The overall volume of complaints increased by 18% compared with 2012, although only 15 complaints (18.75%) were upheld either fully or partially.
The ICRS review comes a year after the organisation noted a significant improvement in complaints-handling.
ICRS partner Jodi Berg said analysts were ‘impressed’ by the SRA’s commitment to high standards of customer service, although practical realities sometimes created a ‘somewhat inflexible approach’ to service.
‘There are still times when a rather bureaucratic approach affects the quality of customer service,’ added Berg.
‘However, we have also seen a considerable improvement in the SRA’s communication when responding to complaints.’
The report said some consumers and solicitors are unsure of the scope of the service and its limitations: it cannot interfere in a regulatory process or take action against a solicitor.
The proportion of complaints from solicitors has dropped from 25% since 2012, with just 12% coming from the legal profession.
Of the solicitors that did complain, most issues related to regulatory action or problems with the SRA’s online registration. None concerned bias or discrimination on the part of the SRA.
Over the course of last year, the ICRS closed 109 cases without any need for investigation and investigated 65, of which 81% were not upheld.
The review says improvements can be made in providing clarity, restricting the use of standard wording in responses to complainants, and offering better access to the SRA.
Mehrunnisa Lalani, the SRA’s director of inclusion said: ‘We are pleased that the ICRS has recognised the improvements the SRA has made in the way it handles complaints. We have taken the recommendations on board making improvements to our website, policies and standard letters.
‘Moving forward, we will be looking more closely at the themes arising overall and in particular we will focus further on communication with our stakeholders’
The ICRS, appointed by the SRA in 2010 to provide a final independent response to individual complaints and oversee its complaints-handling, costs the SRA £75,000 a year.

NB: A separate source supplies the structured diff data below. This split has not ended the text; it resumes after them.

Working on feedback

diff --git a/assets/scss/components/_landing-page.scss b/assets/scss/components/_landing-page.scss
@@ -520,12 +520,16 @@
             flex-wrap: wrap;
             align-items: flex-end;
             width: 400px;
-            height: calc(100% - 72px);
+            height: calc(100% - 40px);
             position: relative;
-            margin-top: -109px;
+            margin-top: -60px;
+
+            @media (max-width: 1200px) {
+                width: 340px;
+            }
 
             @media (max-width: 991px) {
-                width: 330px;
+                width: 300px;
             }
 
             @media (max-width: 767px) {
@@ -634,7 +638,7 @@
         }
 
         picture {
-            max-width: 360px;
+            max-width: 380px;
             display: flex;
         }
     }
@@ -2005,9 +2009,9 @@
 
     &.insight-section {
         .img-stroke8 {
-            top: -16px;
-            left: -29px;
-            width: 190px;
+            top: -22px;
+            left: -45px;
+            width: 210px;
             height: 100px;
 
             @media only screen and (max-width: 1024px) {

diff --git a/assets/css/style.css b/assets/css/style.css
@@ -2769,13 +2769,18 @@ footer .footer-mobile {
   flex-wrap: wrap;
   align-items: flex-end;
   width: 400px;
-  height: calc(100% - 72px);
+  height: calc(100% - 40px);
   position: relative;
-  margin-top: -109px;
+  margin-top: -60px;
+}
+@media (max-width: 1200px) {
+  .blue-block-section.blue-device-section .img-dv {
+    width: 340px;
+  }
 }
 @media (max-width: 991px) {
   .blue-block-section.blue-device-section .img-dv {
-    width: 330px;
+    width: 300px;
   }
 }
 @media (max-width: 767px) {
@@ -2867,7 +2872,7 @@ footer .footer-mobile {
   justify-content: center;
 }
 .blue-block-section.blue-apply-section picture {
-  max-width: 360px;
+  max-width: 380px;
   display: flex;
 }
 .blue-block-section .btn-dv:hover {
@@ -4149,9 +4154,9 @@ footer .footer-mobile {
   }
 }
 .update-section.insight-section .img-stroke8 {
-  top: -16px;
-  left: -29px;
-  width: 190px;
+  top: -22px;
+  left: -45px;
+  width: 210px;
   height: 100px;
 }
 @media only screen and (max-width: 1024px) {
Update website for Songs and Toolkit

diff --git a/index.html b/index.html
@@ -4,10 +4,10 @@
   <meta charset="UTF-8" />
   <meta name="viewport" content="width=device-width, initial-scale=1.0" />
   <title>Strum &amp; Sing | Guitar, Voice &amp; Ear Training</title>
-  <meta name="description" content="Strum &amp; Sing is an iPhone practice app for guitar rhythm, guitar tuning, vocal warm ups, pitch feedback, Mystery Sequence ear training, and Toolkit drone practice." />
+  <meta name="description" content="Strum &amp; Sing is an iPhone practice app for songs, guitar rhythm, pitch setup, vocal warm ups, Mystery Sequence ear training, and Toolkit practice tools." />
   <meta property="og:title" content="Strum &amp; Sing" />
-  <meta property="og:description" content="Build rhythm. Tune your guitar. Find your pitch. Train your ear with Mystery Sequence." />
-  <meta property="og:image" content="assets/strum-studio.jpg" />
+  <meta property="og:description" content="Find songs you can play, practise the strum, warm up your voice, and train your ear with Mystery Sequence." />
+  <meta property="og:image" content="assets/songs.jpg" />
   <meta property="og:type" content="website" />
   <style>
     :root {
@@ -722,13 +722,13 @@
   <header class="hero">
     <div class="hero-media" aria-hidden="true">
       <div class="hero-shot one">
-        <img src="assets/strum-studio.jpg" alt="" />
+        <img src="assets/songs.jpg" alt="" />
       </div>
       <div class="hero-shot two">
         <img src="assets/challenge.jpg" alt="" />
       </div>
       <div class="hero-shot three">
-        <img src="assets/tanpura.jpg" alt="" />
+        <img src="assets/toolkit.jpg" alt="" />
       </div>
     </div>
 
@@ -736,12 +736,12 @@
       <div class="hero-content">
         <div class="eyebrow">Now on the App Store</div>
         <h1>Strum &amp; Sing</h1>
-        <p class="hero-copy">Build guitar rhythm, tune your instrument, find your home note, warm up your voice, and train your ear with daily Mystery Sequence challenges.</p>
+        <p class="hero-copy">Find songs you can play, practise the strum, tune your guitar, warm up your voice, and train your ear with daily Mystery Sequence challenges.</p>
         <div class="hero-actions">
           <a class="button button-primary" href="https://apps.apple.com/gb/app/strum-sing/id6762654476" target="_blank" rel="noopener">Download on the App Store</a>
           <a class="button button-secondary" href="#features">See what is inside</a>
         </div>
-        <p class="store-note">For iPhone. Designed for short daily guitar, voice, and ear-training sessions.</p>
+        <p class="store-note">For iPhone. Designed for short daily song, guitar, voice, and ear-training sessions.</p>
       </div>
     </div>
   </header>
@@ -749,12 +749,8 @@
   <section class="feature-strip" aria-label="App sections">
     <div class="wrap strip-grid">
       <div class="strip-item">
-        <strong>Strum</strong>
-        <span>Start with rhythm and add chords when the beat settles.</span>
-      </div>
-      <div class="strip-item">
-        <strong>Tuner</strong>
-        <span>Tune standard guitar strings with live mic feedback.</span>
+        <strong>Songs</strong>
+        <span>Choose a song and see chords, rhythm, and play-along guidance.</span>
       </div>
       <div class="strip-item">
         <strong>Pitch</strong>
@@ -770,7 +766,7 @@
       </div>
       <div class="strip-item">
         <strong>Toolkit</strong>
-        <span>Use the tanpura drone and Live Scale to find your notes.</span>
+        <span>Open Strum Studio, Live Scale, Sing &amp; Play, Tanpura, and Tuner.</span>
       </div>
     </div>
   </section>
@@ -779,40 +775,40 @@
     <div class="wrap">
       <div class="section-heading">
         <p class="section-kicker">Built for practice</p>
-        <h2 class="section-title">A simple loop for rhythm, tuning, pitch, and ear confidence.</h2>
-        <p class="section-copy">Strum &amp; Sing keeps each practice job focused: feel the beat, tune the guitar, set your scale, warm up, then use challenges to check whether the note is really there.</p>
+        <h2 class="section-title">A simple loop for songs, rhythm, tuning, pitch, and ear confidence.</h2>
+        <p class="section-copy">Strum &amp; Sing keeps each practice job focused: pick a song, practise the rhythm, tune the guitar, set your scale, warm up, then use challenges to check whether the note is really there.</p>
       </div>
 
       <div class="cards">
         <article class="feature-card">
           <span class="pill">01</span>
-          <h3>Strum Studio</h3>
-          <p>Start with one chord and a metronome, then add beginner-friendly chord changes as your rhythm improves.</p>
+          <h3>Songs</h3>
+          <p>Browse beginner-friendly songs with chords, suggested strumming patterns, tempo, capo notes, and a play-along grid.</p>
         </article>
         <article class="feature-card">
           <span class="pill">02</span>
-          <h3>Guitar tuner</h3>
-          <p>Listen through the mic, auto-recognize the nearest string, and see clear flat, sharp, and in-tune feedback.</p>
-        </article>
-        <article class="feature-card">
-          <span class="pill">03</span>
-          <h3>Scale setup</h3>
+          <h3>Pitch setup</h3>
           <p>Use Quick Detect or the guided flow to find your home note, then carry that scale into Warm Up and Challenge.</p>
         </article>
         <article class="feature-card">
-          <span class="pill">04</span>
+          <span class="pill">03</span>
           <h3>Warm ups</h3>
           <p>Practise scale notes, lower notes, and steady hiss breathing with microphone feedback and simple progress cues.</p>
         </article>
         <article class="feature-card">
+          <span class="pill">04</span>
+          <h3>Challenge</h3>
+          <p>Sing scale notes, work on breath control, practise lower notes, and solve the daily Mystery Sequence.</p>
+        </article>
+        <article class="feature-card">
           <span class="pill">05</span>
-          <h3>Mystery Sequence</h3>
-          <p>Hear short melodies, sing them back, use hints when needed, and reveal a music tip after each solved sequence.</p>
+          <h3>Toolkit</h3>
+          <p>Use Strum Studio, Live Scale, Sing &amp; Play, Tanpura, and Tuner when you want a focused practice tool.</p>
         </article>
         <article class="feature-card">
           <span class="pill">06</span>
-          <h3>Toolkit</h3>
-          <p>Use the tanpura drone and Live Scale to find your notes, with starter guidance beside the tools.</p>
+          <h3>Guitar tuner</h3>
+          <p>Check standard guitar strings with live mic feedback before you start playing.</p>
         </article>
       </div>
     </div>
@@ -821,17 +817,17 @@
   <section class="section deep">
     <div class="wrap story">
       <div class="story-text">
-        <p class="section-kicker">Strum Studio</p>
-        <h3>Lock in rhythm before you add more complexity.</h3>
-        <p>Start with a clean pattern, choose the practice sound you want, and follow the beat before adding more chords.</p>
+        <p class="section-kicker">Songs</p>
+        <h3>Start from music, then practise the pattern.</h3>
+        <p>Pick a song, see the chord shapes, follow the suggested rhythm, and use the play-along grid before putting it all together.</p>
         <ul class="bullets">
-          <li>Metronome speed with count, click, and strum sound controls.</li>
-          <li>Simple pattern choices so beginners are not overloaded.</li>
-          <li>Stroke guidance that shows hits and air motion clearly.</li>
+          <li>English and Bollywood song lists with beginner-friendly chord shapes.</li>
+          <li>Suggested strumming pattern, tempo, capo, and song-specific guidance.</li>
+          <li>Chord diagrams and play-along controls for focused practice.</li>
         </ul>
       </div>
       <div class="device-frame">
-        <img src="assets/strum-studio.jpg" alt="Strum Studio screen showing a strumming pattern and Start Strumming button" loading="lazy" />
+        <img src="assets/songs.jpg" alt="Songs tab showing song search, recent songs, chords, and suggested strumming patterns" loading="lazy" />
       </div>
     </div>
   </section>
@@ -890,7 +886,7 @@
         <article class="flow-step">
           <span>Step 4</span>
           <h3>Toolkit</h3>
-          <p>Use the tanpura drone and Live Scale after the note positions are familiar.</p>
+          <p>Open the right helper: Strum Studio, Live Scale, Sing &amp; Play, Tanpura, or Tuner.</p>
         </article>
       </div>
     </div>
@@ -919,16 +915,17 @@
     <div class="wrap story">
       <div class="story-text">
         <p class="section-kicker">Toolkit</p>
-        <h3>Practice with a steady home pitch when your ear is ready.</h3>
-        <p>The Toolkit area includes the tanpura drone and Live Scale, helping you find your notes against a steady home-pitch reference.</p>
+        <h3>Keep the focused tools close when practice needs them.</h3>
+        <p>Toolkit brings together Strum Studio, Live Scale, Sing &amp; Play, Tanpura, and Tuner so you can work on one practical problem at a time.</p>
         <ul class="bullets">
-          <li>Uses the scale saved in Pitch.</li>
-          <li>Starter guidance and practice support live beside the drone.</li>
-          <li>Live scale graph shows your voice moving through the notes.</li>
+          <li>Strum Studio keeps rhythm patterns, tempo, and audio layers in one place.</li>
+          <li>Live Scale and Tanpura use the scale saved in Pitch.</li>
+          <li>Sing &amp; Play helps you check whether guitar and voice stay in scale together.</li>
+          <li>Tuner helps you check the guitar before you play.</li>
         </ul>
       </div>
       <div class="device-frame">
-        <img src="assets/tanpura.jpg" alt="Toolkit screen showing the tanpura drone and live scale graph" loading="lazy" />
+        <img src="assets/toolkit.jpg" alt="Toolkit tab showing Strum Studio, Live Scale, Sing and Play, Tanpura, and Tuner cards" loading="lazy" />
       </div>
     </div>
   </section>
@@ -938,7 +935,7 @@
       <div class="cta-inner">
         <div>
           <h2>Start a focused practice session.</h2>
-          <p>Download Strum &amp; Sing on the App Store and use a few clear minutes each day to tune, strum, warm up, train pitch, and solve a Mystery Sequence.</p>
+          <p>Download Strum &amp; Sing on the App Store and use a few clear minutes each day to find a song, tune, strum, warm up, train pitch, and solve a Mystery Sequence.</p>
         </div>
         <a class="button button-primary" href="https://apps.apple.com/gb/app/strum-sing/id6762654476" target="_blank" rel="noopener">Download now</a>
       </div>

The report was included in the SRA chief executive report published in advance of its board meeting tomorrow.